“Oklahoma’s economic recovery, slow and steady, continued through August,” Miller said in his September bulletin. “The energy sector remains the primary driver of the state’s economic expansion as evidenced by the continued rise in oil field employment and gross production tax payments.”
Negotiations continue, however, as Republican House Floor Leader Jon Echols (R-Oklahoma City) said legislators are “circling an agreement” despite what one reporter called months of “political gamesmanship.” That agreement may hinge on Republicans agreeing to a gross production tax hike in return for Democratic support for a cigarette tax.
In an effort to break through in the special session, Fallin sent an “inventory of ideas” to Republicans and Democrats alike to bring all of the proposals to help Oklahoma’s ailing budget “on paper,” according to The Oklahoman.
“My staff and I have spent the last several months listening to ideas as well as providing proposals of our own,” Fallin said. “We believe it was important to generate this document in order to bring clarity to the situation and put everything on paper for everyone to see.”

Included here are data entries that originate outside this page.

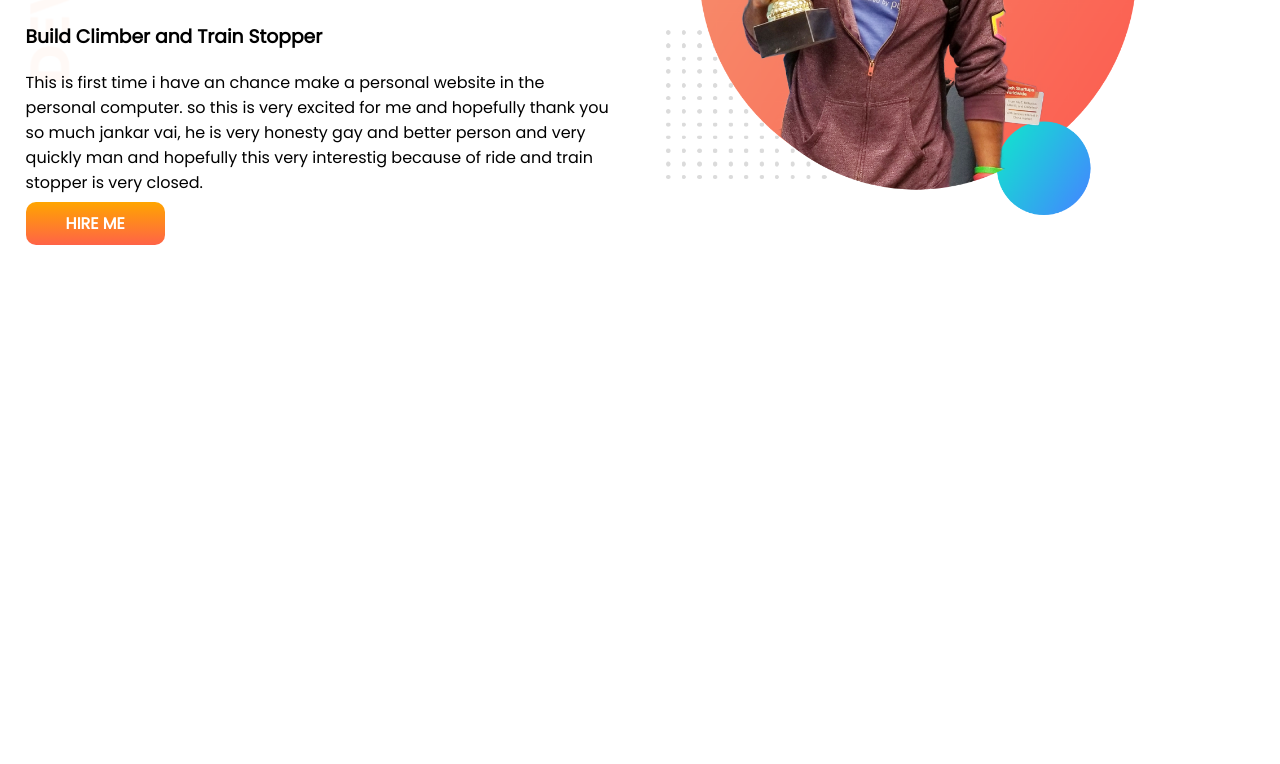
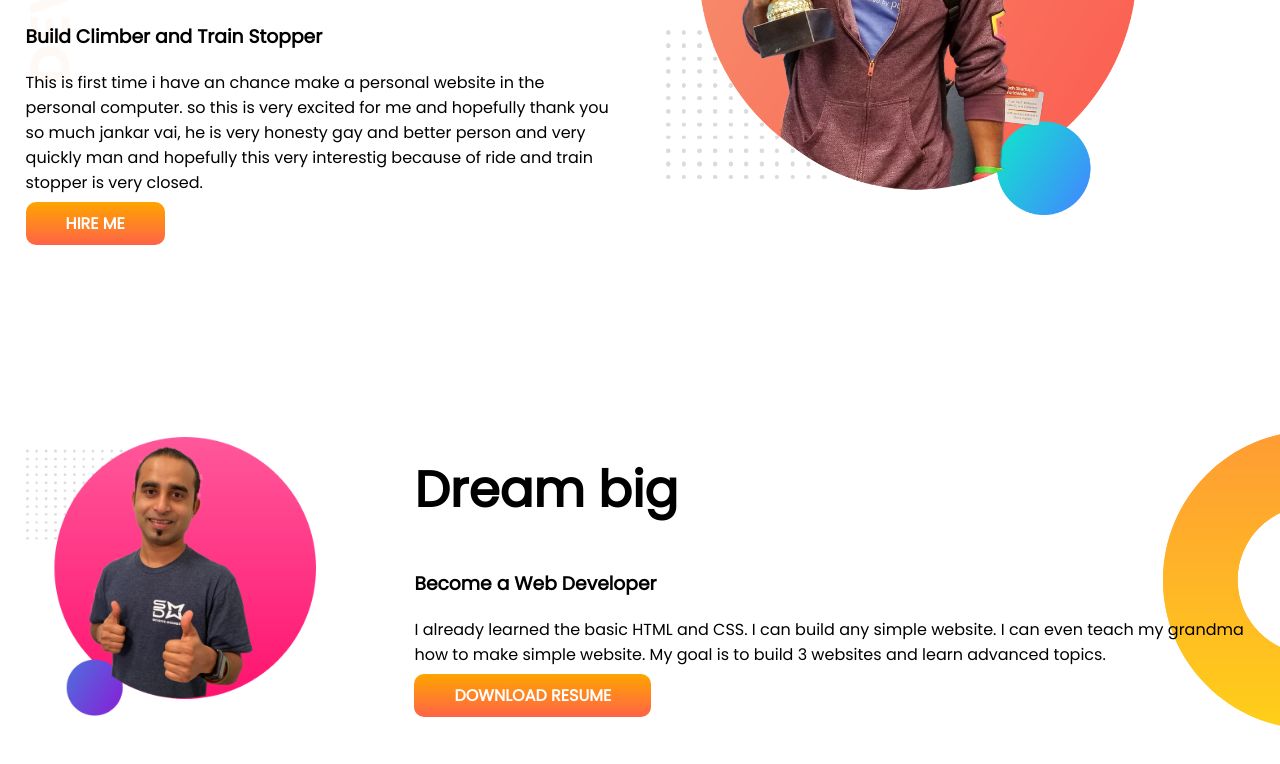
Before and after one commit to Mosharaf12/developer-portfolio, a plain HTML site: page index.html in a window 1280 px wide. Shown: the part 278-1042 px from the top of the page. Before the commit the page ends 800 px from the top, so only its background shows below. Drawn offline with Linux system fonts and the light colour scheme.

Commit message:
dream added

```diff
--- a/index.html
+++ b/index.html
@@ -22,14 +22,29 @@
             <h1> <span class=" orange-color">Mosharaf</span> World!</h1>
             <h3>Build Climber and Train Stopper</h3>
 
-            <p>This is first time i have an chance make a personal website in the personal computer. so this is very excited for
-                me and hopefully thank you so much jankar vai, he is very honesty gay and better person and very quickly man and
+            <p>This is first time i have an chance make a personal website in the personal computer. so this is very
+                excited for
+                me and hopefully thank you so much jankar vai, he is very honesty gay and better person and very quickly
+                man and
                 hopefully this very interestig because of ride and train stopper is very closed.
             </p>
             <a class=" link-button" target="_blank" href="https://www.linkedin.com/company/programminghero/">HIRE ME</a>
         </div>
         <div class=" half-width">
             <img src="images/jhankar.png" alt="">
+        </div>
+
+    </section>
+    <section class="dream-big">
+        <div class=" half-width">
+            <img src="images/jhankar2.png" alt="">
+        </div>
+        <div class="dream-big">
+            <h1>Dream big</h1>
+            <h3>Become a Web Developer</h3>
+            <p>I already learned the basic HTML and CSS. I can build any simple website. I can even teach my grandma how
+                to make simple website. My goal is to build 3 websites and learn advanced topics.</p>
+            <a class=" link-button" target="_blank" href="">DOWNLOAD RESUME</a>
         </div>
 
     </section>
--- a/style.css
+++ b/style.css
@@ -11,6 +11,7 @@ h1{
 section{
 
     display: flex;
+    margin-bottom: 150px;
 }
 .half-width{
     width: 50%;
@@ -33,3 +34,8 @@ section{
     background-repeat: no-repeat;
 
 }
+.dream-big{
+    background-image: url(images/dream-bg.png);
+    background-repeat: no-repeat;
+    background-position: right;
+}
```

But after holding the special session for only three days and then pausing due to seeming intractability on both sides and unwillingness by House and Senate leaders to reconvene unless a funding deal can be made on the competing cigarette and gross production taxes, movement seems unlikely.
The special session was costing Oklahoma taxpayers $30,000 per day, according to House Speaker Charles McCall (R-Atoka).
Oklahoma House Democrats led by House Minority Leader Rep. Scott Inman (D-Del City) won’t budge on their call for increasing the state’s gross production tax from 2 percent for the first 36 months of a well’s operation to 5 percent or higher.
Without votes from the Democratic caucus, House Republicans can’t reach the 76 votes to pass the cigarette tax. Inman has called for hiking the gross production tax increase to between 5 and 7 percent in four bills, HB 1006-1009, which he has introduced for the special session.
The political wrangling of the quid-pro-quo tax hike disappointed McCall, as the special session’s early days were filled more with rhetoric than action.
“If we do not get the (cigarette) tax implemented through the House of Representatives this week, there will likely be cuts,” McCall said last week. “If nobody wants to get serious on the cigarette tax, what they’re really saying is we’re not serious about anything.”
Inman shot back, saying sticking to a cigarette tax only would be a “Band-Aid on a bullet hole.”
It is unclear if this week’s optimism on special session negotiations or plan to reconvene next Monday will bear more fruit than the stalled talks last week that centered on the gas-production-for-cigarette-tax deal.